5 min read
How Conversational AI is Shaping the Future of Recruitment and Onboarding
An 85,000,000 person global talent shortage is expected to occur by 2030, a statistic that even with a big margin of error underlines the importance of hiring. It also indicates that retaining top talent is vital, yet employers often can’t stem the outbound flow of workers due to a misdiagnosis — 89% of employers think employees leave for more money but in reality, only 12% do. The bottom line when it comes to these two crucial trends is that HR must be a top priority for every organization. However, HR professionals are being sabotaged by their workloads — implementation of effective AI is the answer and early adopters will have a major advantage.
Steering recruitment in the right direction through an ocean of candidates
Amidst record-high unemployment rates, it’s a “recruiters market” but speed and personalization of the process are still very much vital for finding the optimal talent as opposed to just someone to fill the job. In spite of this, 90% of recruiter emails are not personalized and over half of job applicants never get a response to their application, creating a negative perception ripple effect that can spill over into sites such as Glassdoor. That lack of personalization and experience is often not a sign of laziness or indifference, but rather a byproduct of limited time paired with the need to act quickly.
AI-driven recruitment bots already exist and they address the issue by acting like a super-efficient filtering process. When it comes to experience they help candidates create their resumes or apply to a position with a resume of their own, but perhaps most importantly, they are now able to conduct initial interviews and understand qualifications based on what the candidate says. This ability allows for an automated first round in which AI can quickly filter out those who are not the right fit, pass on the right candidates complete with a summary of their details beyond a resume, and take care of initial candidate contact, ensuring personalization.
Recruiters can focus on what or who is important for a position
The Pareto Principle, otherwise known as the 80-20 rule is popular amongst performance hackers and asserts that 80% of results come from 20% of the work. The clear takeaway is that businesses and individuals should identify what produces the most results for them and focus most of their energy there. By implementing AI solutions, recruiters hand over 80% and even though it’s a big chunk of their time, that’s ok because they can focus those extra hours on the processes that provide the most value with pre-qualified candidates.
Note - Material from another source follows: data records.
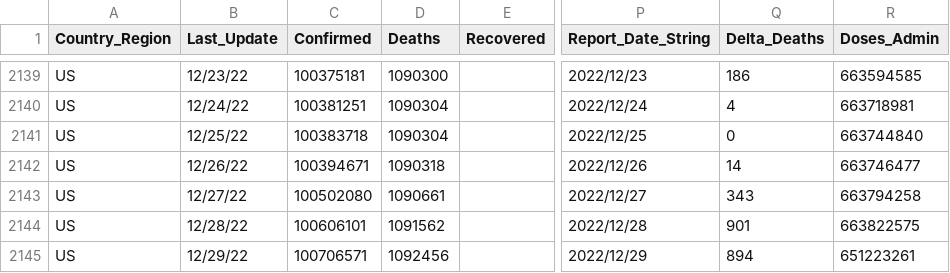
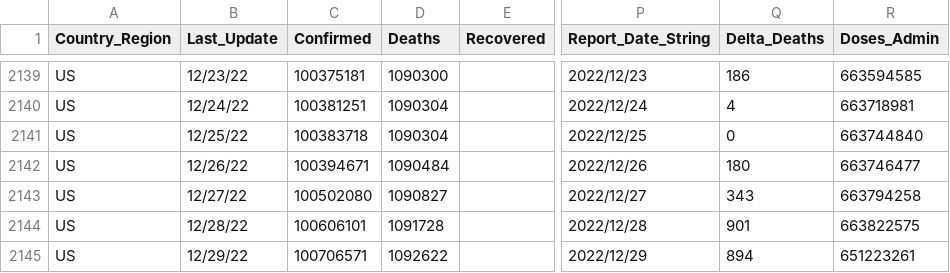
Before and after one commit to abbs24/COVID-19, a CSV file: data/cases_time_reduced.csv, drawn as a sheet; only a part is shown, gaps mark what is left out; the diff covers the shown part only; the diff names each change by its address in the sheet, - before the commit and + after, or states it on an @@ line.

```diff
--- a/data/cases_time_reduced.csv
+++ b/data/cases_time_reduced.csv
-D2142 (Deaths): 1090318
+D2142 (Deaths): 1090484
-Q2142 (Delta_Deaths): 14
+Q2142 (Delta_Deaths): 180
-D2143 (Deaths): 1090661
+D2143 (Deaths): 1090827
-D2144 (Deaths): 1091562
+D2144 (Deaths): 1091728
-D2145 (Deaths): 1092456
+D2145 (Deaths): 1092622
```
Also changed, not shown: 3 added rows and 15 edited cells elsewhere in this file, data/cases.csv, data/cases_country.csv, 2 other files.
Employee happiness too comes from personalization
Anyone who is on an HR team has partaken in countless conversations concerning the employee benefits policy, vacation days, and the prize deals for that recruiting contest. While engagement and interest are both positives, those questions on employer policies and promotions constitute the 80% discussed earlier. One of our own customers had this issue and was able to help us launch an employee care channel where all those questions were answered.
The upside was that HR professionals could spend more time delving into the creative aspects of employee retention. From spending the time to resolve complex issues, to brainstorming and organizing new initiatives aimed at everything from “taking the temperature” of employee satisfaction, to the yearly company retreat. With 87% of HR managers considering employee retention critical or high need, automation is a no-brainer and happens to be the only scalable solution to tackle the problem
AI is poised to completely upend the HR profession and against the backdrop of increasing difficulties in recruitment and retention, that’s a good thing. Tech isn’t here to replace HR professionals, human nuance and connection are here to stay, but it will refocus them towards the most valuable and thought-provoking facets of their work. Making this shift to AI can no-doubt be met with hesitation or complacent attitudes, but those who make the transition as early adopters have an edge that starts with personnel but has the potential to transform whole organizations.